While the thought of jumping into another course right after graduation might not sound the most appealing, it is certainly worth considering. A quick online search will uncover an abundance of credible (and free!) resources right at your fingertips. Many of the country’s top universities and institutions are opening up online courses that can be audited free, or students can choose to receive a verified certificate for a nominal fee. Harvard University alone has opened up hundreds of online courses in a variety of subjects. LinkedIn Learning is also offering free learning paths to help jobseekers and professionals navigate everything from job hunting in today’s market, to working productively remotely, to managing stress and building mindfulness practices into the workday.

You will learn quickly in the workplace that you are expected to be a lifelong learner. It is the only way to succeed in career fields that are ever-changing, no matter what your industry. So, it’s good to get in that mindset now.

Most importantly, remember that mindset can be everything. Approach your situation with the right attitude – it will help you make the right career move.
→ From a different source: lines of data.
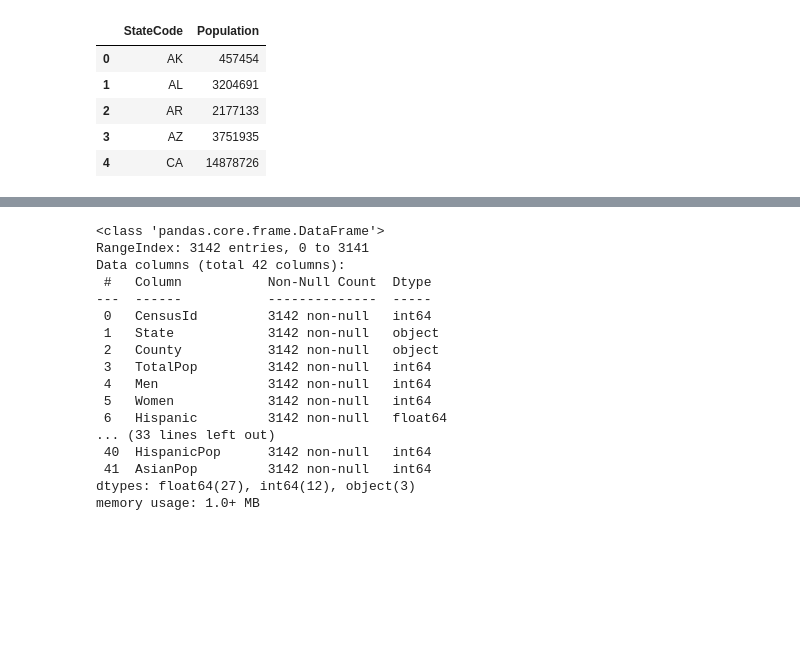
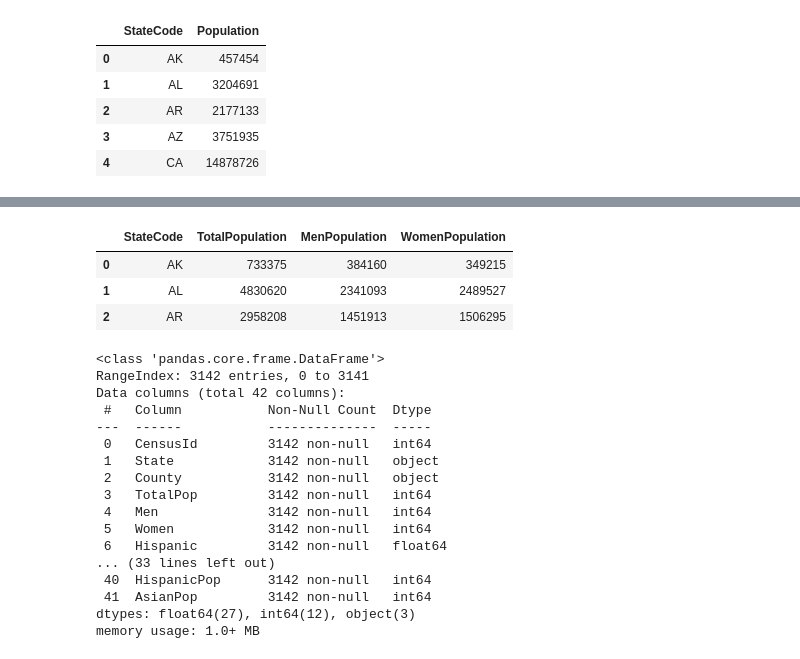
Before and after one commit to bimal-parajuli/data-visualization-us-demographics-dataset, a Jupyter notebook: Untitled.ipynb, the cells around one changed output, grey strips where cells are left out. Drawn from its saved outputs; the diff is of its cells as text; code cells hidden in the pictures; blank space fills up the shorter version.

```diff
--- a/Untitled.ipynb
+++ b/Untitled.ipynb
@@ -172,7 +169,12 @@ minority_df
 # %%
-total_pop_df = df.groupby('Abbreviation')['TotalPop'].sum().reset_index()
-total_pop_df.columns = ['StateCode', 'TotalPopulation']
-# total_pop_df
+total_pop_df = df[['TotalPop', 'Men', 'Women', 'Abbreviation']].groupby('Abbreviation').sum().reset_index()
+total_pop_df.columns = ['StateCode', 'TotalPopulation', 'MenPopulation', 'WomenPopulation']
+total_pop_df.head(3)
+# %% [output]
+|  | StateCode | TotalPopulation | MenPopulation | WomenPopulation |
+| 0 | AK | 733375 | 384160 | 349215 |
+| 1 | AL | 4830620 | 2341093 | 2489527 |
+| 2 | AR | 2958208 | 1451913 | 1506295 |
 # %%
 df.info()
 # %% [output]
```
Also changed, not shown: parts of 7 cells of this notebook.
And finally, make sure you take the time to mark this milestone. Celebrate the great achievement. Congratulations. And if you’re a marketing or communications graduate, reach out to us at Sweeney any time. We’d love to get to know you.

Lisa Pocci

Vice President

Lisa is a marketing and communications industry veteran with nearly 15 years of diverse agency and corporate experience. As the VP of Agency Services for Team Sweeney, she oversees client services, including the accounts, creative and digital teams. Lisa joined the agency after a nine-year career in real estate development where she led the marketing efforts for more than eight million square feet of retail, office and residential properties. She started her career with Liggett Stashower, a former, leading Cleveland marketing agency, managing national accounts such as Forest City Commercial Development, Forest City Residential, Henkel Corporation, ShurTech Brands, The Dial Corporation and Preformed Line Products. Her work has earned more than 20 industry honors, including years of national recognition for retail marketing from the International Council of Shopping Centers. Lisa is a graduate of John Carroll University and holds a bachelor’s degree in communications.